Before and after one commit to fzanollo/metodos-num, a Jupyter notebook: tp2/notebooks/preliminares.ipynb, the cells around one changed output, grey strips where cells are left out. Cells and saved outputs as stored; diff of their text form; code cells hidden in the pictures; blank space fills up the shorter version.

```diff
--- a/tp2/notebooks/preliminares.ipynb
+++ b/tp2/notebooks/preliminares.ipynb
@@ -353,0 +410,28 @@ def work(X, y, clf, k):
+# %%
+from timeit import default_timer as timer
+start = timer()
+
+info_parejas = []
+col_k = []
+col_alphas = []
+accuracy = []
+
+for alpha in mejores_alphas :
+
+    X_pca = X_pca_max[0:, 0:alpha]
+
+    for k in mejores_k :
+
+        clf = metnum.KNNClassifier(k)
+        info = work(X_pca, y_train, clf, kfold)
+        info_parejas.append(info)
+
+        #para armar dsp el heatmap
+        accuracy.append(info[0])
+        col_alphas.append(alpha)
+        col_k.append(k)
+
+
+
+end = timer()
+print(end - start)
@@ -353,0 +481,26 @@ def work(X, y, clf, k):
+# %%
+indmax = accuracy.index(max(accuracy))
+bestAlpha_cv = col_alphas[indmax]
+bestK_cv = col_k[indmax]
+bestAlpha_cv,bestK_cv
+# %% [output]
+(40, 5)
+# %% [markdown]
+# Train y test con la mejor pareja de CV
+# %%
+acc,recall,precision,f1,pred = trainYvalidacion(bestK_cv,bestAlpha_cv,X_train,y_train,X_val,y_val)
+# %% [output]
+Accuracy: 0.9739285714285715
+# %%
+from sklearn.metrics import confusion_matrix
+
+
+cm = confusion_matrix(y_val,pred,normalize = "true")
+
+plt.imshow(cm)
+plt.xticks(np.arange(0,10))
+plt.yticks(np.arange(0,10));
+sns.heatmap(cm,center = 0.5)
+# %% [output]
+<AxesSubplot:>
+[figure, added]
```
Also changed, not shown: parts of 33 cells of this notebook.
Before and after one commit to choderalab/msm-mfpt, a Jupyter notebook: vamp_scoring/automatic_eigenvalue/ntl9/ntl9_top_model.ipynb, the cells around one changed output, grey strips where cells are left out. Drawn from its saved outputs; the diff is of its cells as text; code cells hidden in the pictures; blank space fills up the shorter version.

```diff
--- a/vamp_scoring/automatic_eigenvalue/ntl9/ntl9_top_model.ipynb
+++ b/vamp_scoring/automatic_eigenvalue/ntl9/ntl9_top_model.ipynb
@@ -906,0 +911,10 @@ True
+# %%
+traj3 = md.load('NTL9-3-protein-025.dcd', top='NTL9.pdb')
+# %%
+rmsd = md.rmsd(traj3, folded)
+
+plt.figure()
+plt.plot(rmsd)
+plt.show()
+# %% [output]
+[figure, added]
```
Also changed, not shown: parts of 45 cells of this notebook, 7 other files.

• Directions:
When you reach the end of the data, write every line out again verbatim.

• Written response:
Before and after one commit to fzanollo/metodos-num, a Jupyter notebook: tp2/notebooks/preliminares.ipynb, the cells around one changed output, grey strips where cells are left out. Cells and saved outputs as stored; diff of their text form; code cells hidden in the pictures; blank space fills up the shorter version.

```diff
--- a/tp2/notebooks/preliminares.ipynb
+++ b/tp2/notebooks/preliminares.ipynb
@@ -353,0 +410,28 @@ def work(X, y, clf, k):
+# %%
+from timeit import default_timer as timer
+start = timer()
+
+info_parejas = []
+col_k = []
+col_alphas = []
+accuracy = []
+
+for alpha in mejores_alphas :
+
+    X_pca = X_pca_max[0:, 0:alpha]
+
+    for k in mejores_k :
+
+        clf = metnum.KNNClassifier(k)
+        info = work(X_pca, y_train, clf, kfold)
+        info_parejas.append(info)
+
+        #para armar dsp el heatmap
+        accuracy.append(info[0])
+        col_alphas.append(alpha)
+        col_k.append(k)
+
+
+
+end = timer()
+print(end - start)
@@ -353,0 +481,26 @@ def work(X, y, clf, k):
+# %%
+indmax = accuracy.index(max(accuracy))
+bestAlpha_cv = col_alphas[indmax]
+bestK_cv = col_k[indmax]
+bestAlpha_cv,bestK_cv
+# %% [output]
+(40, 5)
+# %% [markdown]
+# Train y test con la mejor pareja de CV
+# %%
+acc,recall,precision,f1,pred = trainYvalidacion(bestK_cv,bestAlpha_cv,X_train,y_train,X_val,y_val)
+# %% [output]
+Accuracy: 0.9739285714285715
+# %%
+from sklearn.metrics import confusion_matrix
+
+
+cm = confusion_matrix(y_val,pred,normalize = "true")
+
+plt.imshow(cm)
+plt.xticks(np.arange(0,10))
+plt.yticks(np.arange(0,10));
+sns.heatmap(cm,center = 0.5)
+# %% [output]
+<AxesSubplot:>
+[figure, added]
```
Also changed, not shown: parts of 33 cells of this notebook.
Before and after one commit to choderalab/msm-mfpt, a Jupyter notebook: vamp_scoring/automatic_eigenvalue/ntl9/ntl9_top_model.ipynb, the cells around one changed output, grey strips where cells are left out. Drawn from its saved outputs; the diff is of its cells as text; code cells hidden in the pictures; blank space fills up the shorter version.

```diff
--- a/vamp_scoring/automatic_eigenvalue/ntl9/ntl9_top_model.ipynb
+++ b/vamp_scoring/automatic_eigenvalue/ntl9/ntl9_top_model.ipynb
@@ -906,0 +911,10 @@ True
+# %%
+traj3 = md.load('NTL9-3-protein-025.dcd', top='NTL9.pdb')
+# %%
+rmsd = md.rmsd(traj3, folded)
+
+plt.figure()
+plt.plot(rmsd)
+plt.show()
+# %% [output]
+[figure, added]
```
Also changed, not shown: parts of 45 cells of this notebook, 7 other files.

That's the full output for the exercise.